Friday , March 5 2021

Mitsubishi official: Alliance with Nissan and Renault can overcome the crisis

OAKAZAKI, Japan (Reuters) – The alliance with Nissan Motor and Renault can be based on management changes; a senior Mitsubishi Motors official made a statement Tuesday, a day after Carlos Ghosn was dismissed as chairman of the board, with alleged financial irregularities.

Mitsubishi Motors logo in Tokyo on November 26, 2018. Photo of Toro Hanai – Reuters

The future of the 19-year-old alliance, one of the world's largest automobile manufacturers, became suspicious on November 19 after the arrest and expulsion of Ghosn from its board of directors.

Ghosn, 64, is the architect and president of the alliance, and continues to serve as the CEO and CEO of Renault.

The top coalition officials will meet for a regular meeting this week in Amsterdam, which will start this week on Wednesday.

In April, a source told Reuters that, because the agenda of the meeting was not public, executives were expected to discuss Ghosn's presidency of the alliance.

Mitsubishi's Mitsuiko Yamashita, a research and development center in Okazaki, Central Asia, Japan, said that three companies will continue to offer more components, regardless of the form of the alliance, and to develop new technologies. said they would continue to benefit.

"I can't tell how the triple partnership will develop, but when the standing automobile industry needs more new technologies, it won't be possible for a single automobile company to take everything on its own." Said.

He added that the coalition should determine the decision-maker and how to take without Ghosn, but he was confident that the partnership was strong enough to meet this challenge.

New media reports said the Japanese media reported that Ghosn carried personal losses in Nissan in 2008 to prevent the same millions of dollars of damage that occurred during the financial crisis.

Asahi Shimbun said that when Ghosn asked for more collateral from the chief executive, the related derivative transactions transferred the rights of Nissan to 1.7 billion yen ($ 15 million) as he mentioned in anonymous sources.

Asahi said he had discovered this during the regular inspection of the Securities and Exchange Commission.

Nissan said he could not comment on the report.
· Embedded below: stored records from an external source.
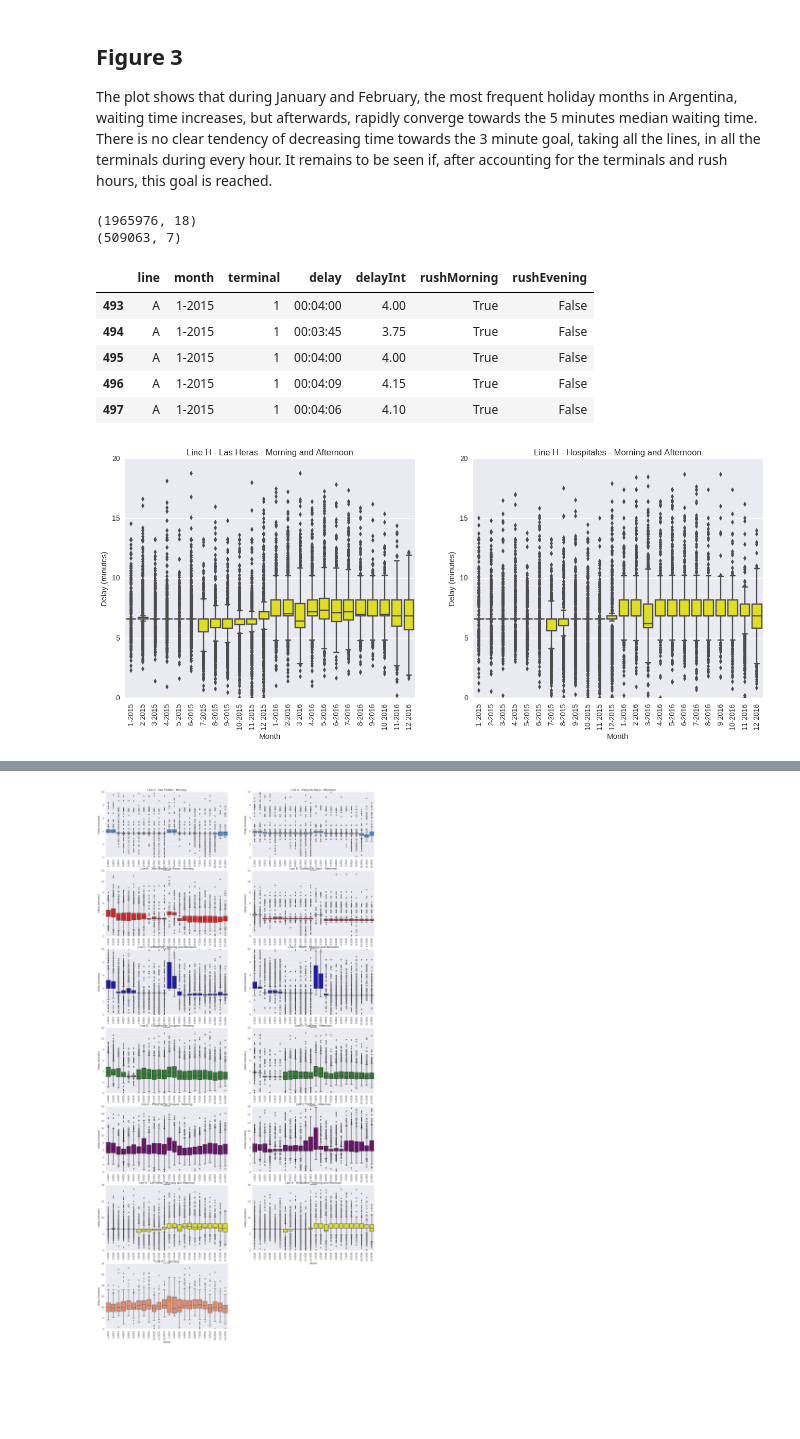
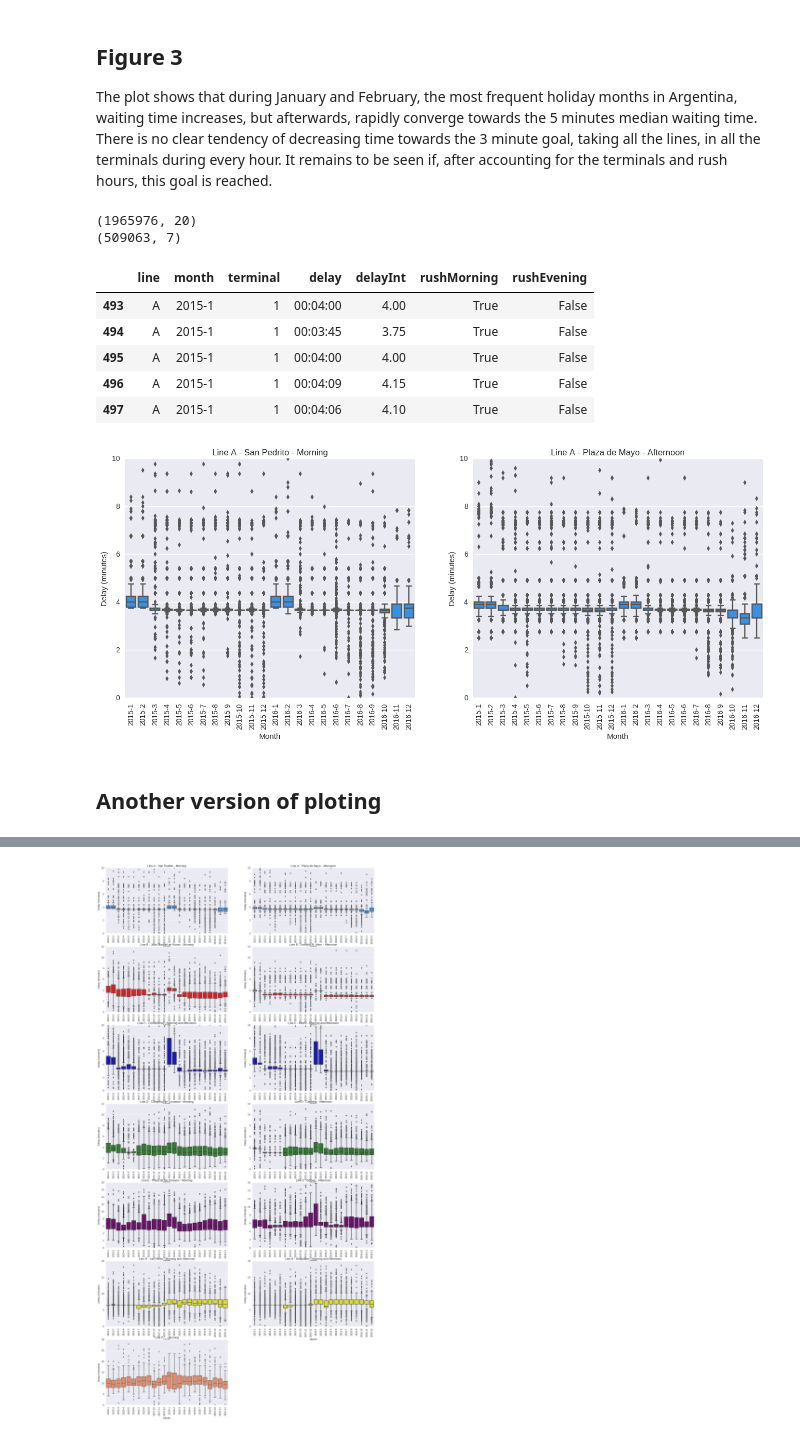
Before and after one commit to alephcero/baSubwayObservatory, a Jupyter notebook: src/dataAnalysis.ipynb, the cells around one changed output, grey strips where cells are left out. Cells and saved outputs as stored; diff of their text form; code cells hidden in the pictures; blank space fills up the shorter version.

```diff
--- a/src/dataAnalysis.ipynb
+++ b/src/dataAnalysis.ipynb
@@ -92,13 +92,14 @@ delayDataFinal = delayDataFinal.append(delayDataD)
 delayDataFinal = delayDataFinal.append(delayDataE)
 delayDataFinal = delayDataFinal.append(delayDataH)
 delayDataFinal = delayDataFinal.append(delayDataP)
-delayDataFinal.shape
-
 
 
 #convert timedelta into integers en create a month category, remove unnecesary columns
 delayDataFinal['delayInt'] = delayDataFinal.delay / np.timedelta64(1, 'm')
-delayDataFinal['month'] = delayDataFinal.depart.map(lambda x: str(x.month) + '-' + str(x.year))
+delayDataFinal['month'] = delayDataFinal.depart.map(lambda x:  str(x.year) + '-' + str(x.month))
+delayDataFinal['year'] = delayDataFinal.depart.map(lambda x: x.year)
+delayDataFinal['month2'] = delayDataFinal.depart.map(lambda x: x.month)
+
 delayDataFinal['departHour'] = delayDataFinal.depart.map(lambda x: x.hour)
 delayDataFinal.drop(['line','depart'], axis = 1 , inplace=True)
 
@@ -215,17 +206,18 @@ subwayData['rushEvening'] = (subwayData.departHour >= 17) & (subwayData.departHo
 # %%
 print subwayData.shape
 waitingTime = subwayData.copy().loc[subwayData.rushEvening |subwayData.rushMorning,['line','month','terminal','delay','delayInt','rushMorning','rushEvening']]
+waitingTimeNew = subwayData.copy().loc[subwayData.rushEvening |subwayData.rushMorning,['line','month','year','month2','terminal','delay','delayInt','rushMorning','rushEvening']]
 print waitingTime.shape
 waitingTime.head()
 # %% [output]
-(1965976, 18)
+(1965976, 20)
 (509063, 7)
 |  | line | month | terminal | delay | delayInt | rushMorning | rushEvening |
-| 493 | A | 1-2015 | 1 | 00:04:00 | 4.00 | True | False |
-| 494 | A | 1-2015 | 1 | 00:03:45 | 3.75 | True | False |
-| 495 | A | 1-2015 | 1 | 00:04:00 | 4.00 | True | False |
-| 496 | A | 1-2015 | 1 | 00:04:09 | 4.15 | True | False |
-| 497 | A | 1-2015 | 1 | 00:04:06 | 4.10 | True | False |
+| 493 | A | 2015-1 | 1 | 00:04:00 | 4.00 | True | False |
+| 494 | A | 2015-1 | 1 | 00:03:45 | 3.75 | True | False |
+| 495 | A | 2015-1 | 1 | 00:04:00 | 4.00 | True | False |
+| 496 | A | 2015-1 | 1 | 00:04:09 | 4.15 | True | False |
+| 497 | A | 2015-1 | 1 | 00:04:06 | 4.10 | True | False |
 # %%
 stationsNames = {'A':['','San Pedrito','Plaza de Mayo'],
                 'B':['','Juan Manuel de Rosas','Leandro N. Alem'],
@@ -271,6 +263,8 @@ def plotLineTimeSeries(line):
         fig.savefig('../img/plotLine' + line + '.png')
         plotId += 1
 # %%
-plotLineTimeSeries(line='H')
+plotLineTimeSeries(line='A')
 # %% [output]
-[figure, old version]
+[figure, new version]
+# %% [markdown]
+## Another version of ploting
```
Also changed, not shown: parts of 7 cells of this notebook, 3 other files.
A spokesperson for the Securities Commission said the commission did not comment on individual cases.

Prepared by Abdel Moneim Darrar for Arabic publication edited by Ahmed Elhamy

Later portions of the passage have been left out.